If you haven’t read Richard Martin’s piece “The Dubious Problem of Bioenergy and Carbon Capture” in the MIT Technology Review, I recommend you find some time to do so. The title alone may cause discomfort, setting you up for a defensive read. But take heart, the targeted scope of Martin’s discussion of only bioenergy plus carbon capture and storage (BECCS) leaves out much of the burgeoning research and commercialization efforts of the solar fuels community.
Smart, knowledgeable people have made technology projections since the beginning of time, using the best facts and research available to them. Based on what we know today, Martin’s points are certainly sensible. However, how can we take breakthroughs into account in one’s projections and calculations? The definition of a “breakthrough” is a sudden (perhaps unpredicted) discovery of great importance, and sometimes we just don’t know what might happen. Take something as ubiquitous today as cars:
“The actual building of roads devoted to motor cars is not for the near future, in spite of many rumors to that effect.” Harper’s Weekly (1902)
“That the automobile has practically reached the limit of its development is suggested by the fact that during the past year no improvements of a radical nature have been introduced.” Scientific American (1909)
We can find many other examples of where the staying power of a technology or breakthroughs allowing for mass adoption (or pivoting) were simply impossible to predict.
Martin’s piece concludes that widespread implementation of biomass as a carbon neutral energy solution is flawed, and that biomass technologies are not going to be able to solve the CO2 issue. Acknowledging that the CO2 captured from the atmosphere by plants is the only CO2 emitted upon combustion, Martin points out that the CO2 costs of cultivation, harvesting, and transportation to the power plant are not offset. Additionally, he directs readers to the termination of two major efforts at developing BECCS plants.

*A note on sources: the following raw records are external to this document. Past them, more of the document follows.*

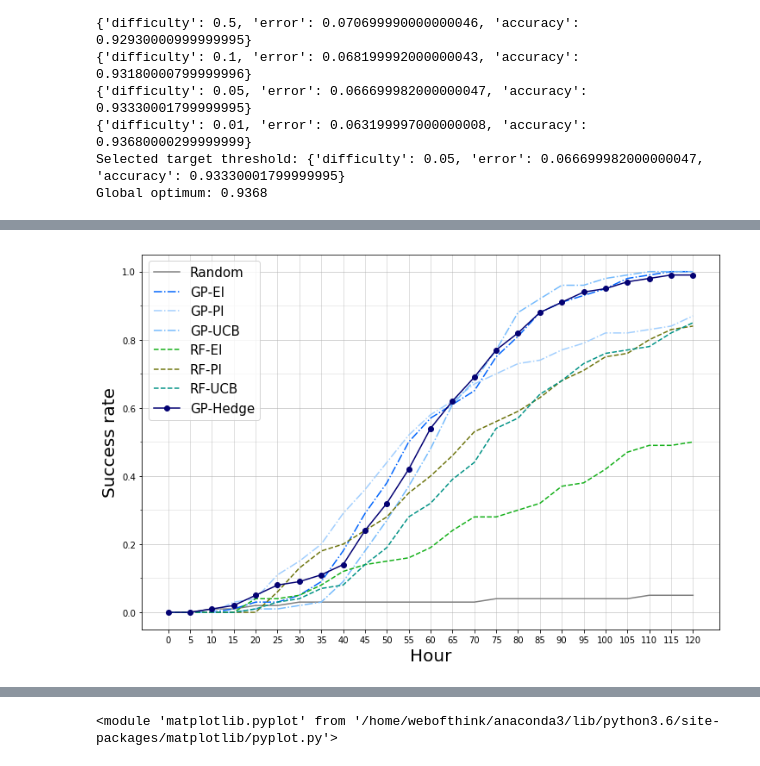
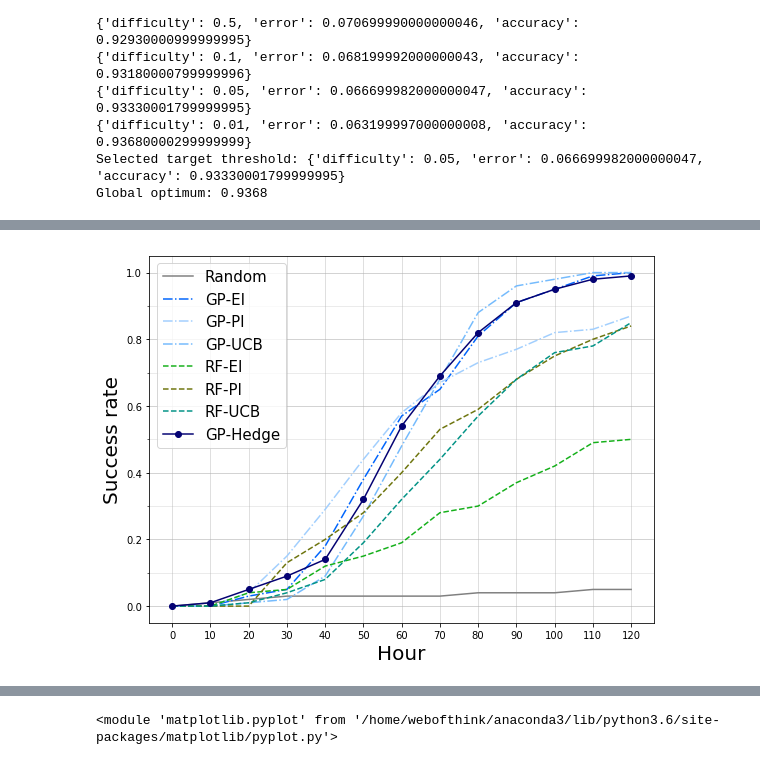
Before and after one commit to yongjinkim49/ecml, a Jupyter notebook: results/[ICML19] CIFAR10-ResNet performance evaluation.ipynb, the cells around one changed output, grey strips where cells are left out. Saved outputs shown, nothing was run; the diff lists cells and outputs as text; code cells hidden in the pictures.

```diff
--- a/results/[ICML19] CIFAR10-ResNet performance evaluation.ipynb
+++ b/results/[ICML19] CIFAR10-ResNet performance evaluation.ipynb
@@ -62,6 +62,8 @@ results['S-Div (hybrid)'] = load_json(s_path + 'DIV-SEQ-hybrid' + postfix + '.js
 results['R-Div (hybrid)'] = load_json(s_path + 'DIV-RANDOM-hybrid' + postfix + '.json')
 results['GP-Hedge'] = load_json(s_path + 'DIV-BO-HEDGE-hedge3' + postfix + '.json')
 # %%
-draw_success_rate_fig(results, s['accuracy'], 24*5 +1, step_size=5,
-                                              x_unit='Hour',  indi=rand+basic_bo,  ada=['GP-Hedge'], width=12, height=8 )
+draw_success_rate_fig(results, s['accuracy'], 24*5 +1, step_size=10,
+                                              x_unit='Hour',  indi=rand+basic_bo,  ada=['GP-Hedge'],
+                     width=8, height=6, save_name='fig-cifar10-resnet-s1.png', target_folder='./figs/',
+                     )
 # %% [output]
@@ -69 +70 @@ draw_success_rate_fig(results, s['accuracy'], 24*5 +1, step_size=5,
-[figure, old version]
+[figure, new version]
```
Also changed, not shown: parts of 8 cells of this notebook, 11 other files.
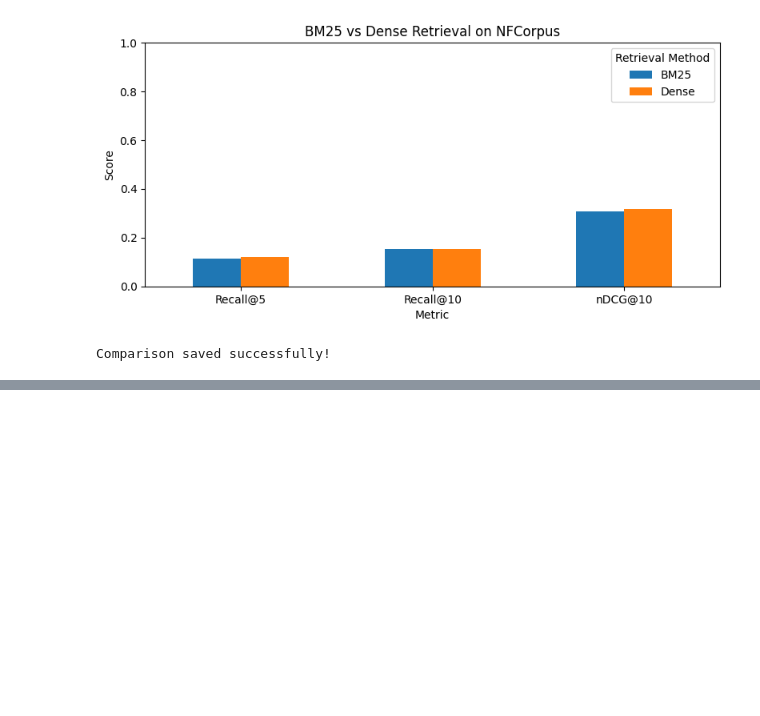
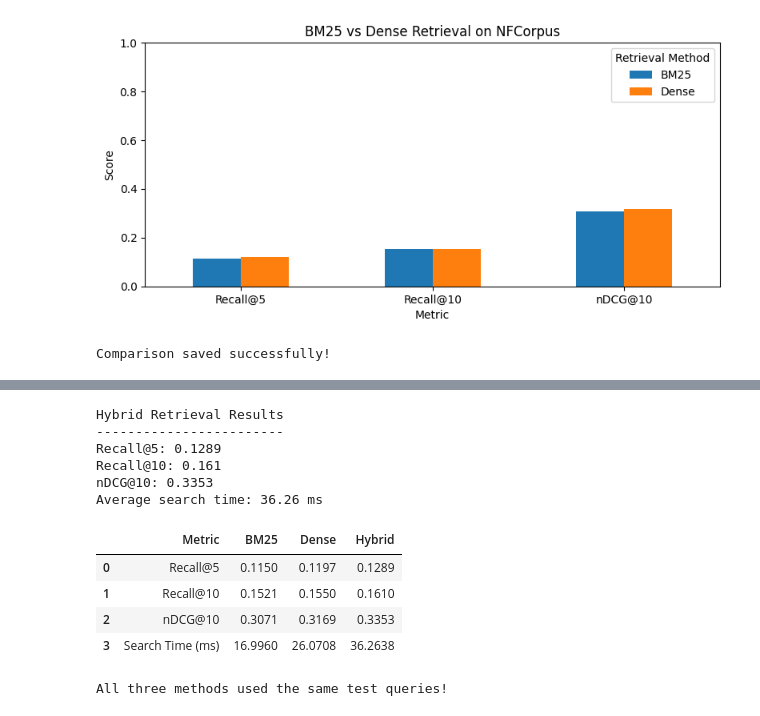
Before and after one commit to rachana1707-S/Adaptive-MedRAG, a Jupyter notebook: notebooks/01_retrieval.ipynb, the cells around one changed output, grey strips where cells are left out. Cells and saved outputs as stored; diff of their text form; code cells hidden in the pictures; blank space fills up the shorter version.

```diff
--- a/notebooks/01_retrieval.ipynb
+++ b/notebooks/01_retrieval.ipynb
@@ -955,0 +1197,77 @@ Comparison saved successfully!
+# %%
+# Calculating the average hybrid retrieval performance
+
+hybrid_summary = hybrid_evaluation_df[
+    ["recall_5", "recall_10", "ndcg_10", "search_time_ms"]
+].mean()
+
+print("Hybrid Retrieval Results")
+print("------------------------")
+
+print("Recall@5:", round(hybrid_summary["recall_5"], 4))
+print("Recall@10:", round(hybrid_summary["recall_10"], 4))
+print("nDCG@10:", round(hybrid_summary["ndcg_10"], 4))
+print(
+    "Average search time:",
+    round(hybrid_summary["search_time_ms"], 2),
+    "ms"
+)
+# %% [output]
+Hybrid Retrieval Results
+------------------------
+Recall@5: 0.1289
+Recall@10: 0.161
+nDCG@10: 0.3353
+Average search time: 36.26 ms
+# %%
+# Comparing BM25, dense, and hybrid retrieval
+# The summary variables are from our previous experiments
+
+comparison_df = pd.DataFrame({
+    "Metric": [
+        "Recall@5",
+        "Recall@10",
+        "nDCG@10",
+        "Search Time (ms)"
+    ],
+    "BM25": [
+        summary["recall_5"],
+        summary["recall_10"],
+        summary["ndcg_10"],
+        summary["search_time_ms"]
+    ],
+    "Dense": [
+        dense_summary["recall_5"],
+        dense_summary["recall_10"],
+        dense_summary["ndcg_10"],
+        dense_summary["search_time_ms"]
+    ],
+    "Hybrid": [
+        hybrid_summary["recall_5"],
+        hybrid_summary["recall_10"],
+        hybrid_summary["ndcg_10"],
+        hybrid_summary["search_time_ms"]
+    ]
+})
+
+display(comparison_df.round(4))
+# %% [output]
+|  | Metric | BM25 | Dense | Hybrid |
+| 0 | Recall@5 | 0.1150 | 0.1197 | 0.1289 |
+| 1 | Recall@10 | 0.1521 | 0.1550 | 0.1610 |
+| 2 | nDCG@10 | 0.3071 | 0.3169 | 0.3353 |
+| 3 | Search Time (ms) | 16.9960 | 26.0708 | 36.2638 |
+# %%
+# Checking that the evaluations used the same query IDs
+# This is important for making a fair comparison
+
+bm25_query_ids = set(evaluation_df["query_id"])
+dense_query_ids = set(dense_evaluation_df["query_id"])
+hybrid_query_ids = set(hybrid_evaluation_df["query_id"])
+
+assert bm25_query_ids == dense_query_ids
+assert dense_query_ids == hybrid_query_ids
+
+print("All three methods used the same test queries!")
+# %% [output]
+All three methods used the same test queries!
```
Also changed, not shown: parts of 18 cells of this notebook.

Early in the article Martin brings up some very interesting points. First, negative emissions are essential to achieving the goals of the Paris agreement. Second, 101 of the 116 scenarios put forth by the IPCC include some form of negative emissions. While the majority of carbon capture technologies are currently focused on capture and storage, there are some emerging technologies looking at carbon capture and utilization, instead of storing the CO2 in underground “aquifers,” as proposed by Martin, the CO2 is converted into a commodity chemical or a fuel. In June Roman Kilisek discussed “storage vs utilization” in a piece for Breaking Energy, and it does a good job of discussing the differences between the two technologies an where they both were in early/mid 2015.
Carbon utilization is essential to successfully reducing CO2 concentrations in the atmosphere. Creating a market where CO2 is regarded as a feedstock rather than waste is imperative to moving beyond carbon neutrality.
Chemists, biologists, microbial chemists, and engineers all have major roles to play in moving us into a carbon negative world. While there is currently not a single technology that can save the world, there are many that are already creating and capturing value for entrepreneurs. As the market for CO2 solutions becomes more mature and robust, exciting technologies will become competitive. Limiting our view to current industrial scale solutions leave out the innovation, market adoption process.
Bill Gates, another smart person of our time, believes that solar fuels is indeed in our future. We don’t know who will be right in the end, but we do know that researchers and innovators around the globe are discovering new science and creating exciting innovations in this space at speeds never before seen in history. For that, we remain optimistic.